Mobile Satellite Ventures (MSV) has awarded Boeing a contract for three high-power spacecraft to support its next-generation hybrid satellite and terrestrial mobile communications service in North and South America.
Boeing’s first major commercial order since the $1 billion deal signed in 1997 to supply two similar geo-mobile GEM satellites to the United Arab Emirates’ Thuraya, the new contract is worth “well over $500 million at the low end and under $1 billion at the high end”, says MSV vice-chairman and chief executive Alexander Good. The contract includes ground systems and optional satellites.
The 702-series GEM satellites will weigh 5.5t at launch and generate 11kW of power, with a 22m (72ft)-diameter L-band reflector and ground-based beam-forming enabling the use of cellphone-size handsets for combined satellite and terrestrial communications.
The five-panel solar arrays will use triple-junction gallium-arsenide cells.
The first satellite will take 44 months to build and will be launched in 2009, the others following at five-month intervals, says Howard Chambers, vice-president of Boeing Space & Intelligence Systems.

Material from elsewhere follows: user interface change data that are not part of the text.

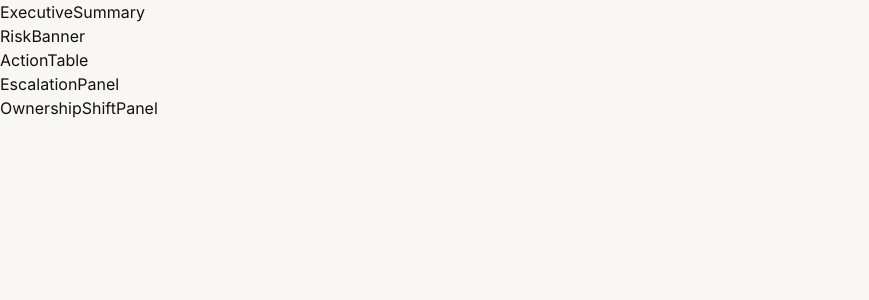
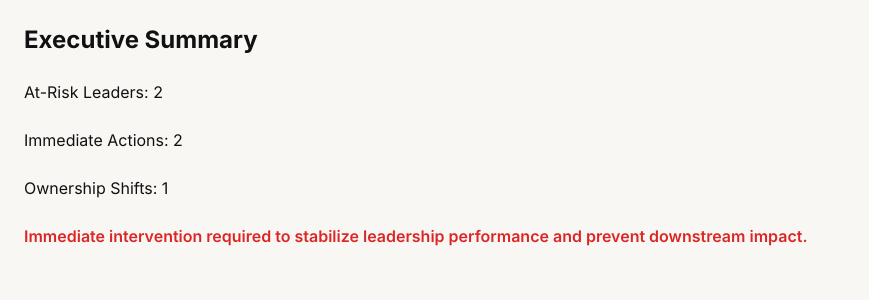
Before and after one commit to jmarc296-jpg/instructional-leadership-practice, a Next.js app: page /demo/run in a window 1280 px wide. Shown: the top 300 px of the page, without its empty margins (0-869 px from the left). Built offline with nearby package versions, Linux system fonts and the light colour scheme.

Commit message:
Make demo run executable with real summary rendering

```diff
--- a/app/demo/run/page.tsx
+++ b/app/demo/run/page.tsx
@@ -1,11 +1,21 @@
-import { DEMO_FLOW } from '../config/demoConfig'
+import { buildExecutiveSummary } from '../utils/executiveSummary'
+
+const mockData = [
+  { risk: 'HIGH', escalation: 'HIGH', ownerChanged: true },
+  { risk: 'MEDIUM', escalation: 'LOW' },
+  { risk: 'HIGH', escalation: 'HIGH' }
+]
 
 export default function DemoRun() {
+  const summary = buildExecutiveSummary(mockData)
+
   return (
-    <div>
-      {DEMO_FLOW.map((component, i) => (
-        <div key={i}>{component}</div>
-      ))}
+    <div className='p-6 space-y-6'>
+      <div className='text-2xl font-bold'>Executive Summary</div>
+      <div>At-Risk Leaders: {summary.atRiskLeaders}</div>
+      <div>Immediate Actions: {summary.immediateActions}</div>
+      <div>Ownership Shifts: {summary.ownershipShifts}</div>
+      <div className='text-red-600 font-semibold'>{summary.summaryLine}</div>
     </div>
   )
 }
```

MSV-1 will be located at 101°W in geosynchronous orbit, serving the USA; MSV-2 at 107.3°W, serving Canada; and MSV-SA at 63.5°W, serving Latin America. MSV will select the launch provider, with the satellites capable of being orbited by Sea Launch, Russia’s Proton and other vehicles.
MSV’s hybrid wireless communications service will use satellites to provide ubiquitous coverage, augmented by terrestrial cell stations to prove the power and capacity needed in urban areas, and using handsets that are the same size and cost as standard cellphones.

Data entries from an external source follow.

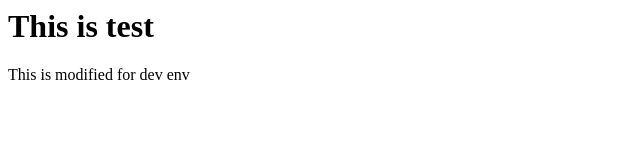
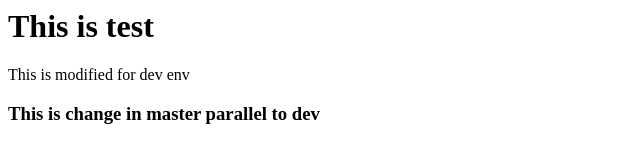
Before and after one commit to pyndahvr/WebTest, a plain HTML site: page index.html in a window 1280 px wide. Shown: the whole page, without its empty margins (0-640 px from the left). Drawn offline with Linux system fonts and the light colour scheme.

Commit message:
Changed in master parallel to dev

```diff
--- a/index.html
+++ b/index.html
@@ -1,2 +1,3 @@
 <h1>This is test</h1
 <h>This is modified for dev env</h2>
+<h3>This is change in master parallel to dev</h3>
```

The Reston, Virginia-based satellite communications provider demonstrated the concept last year using its two existing satellites and modified CDMA cellphones, and is to develop hybrid handsets for use with any of the major mobile telephone technology standards.
GRAHAM WARWICK / WASHINGTON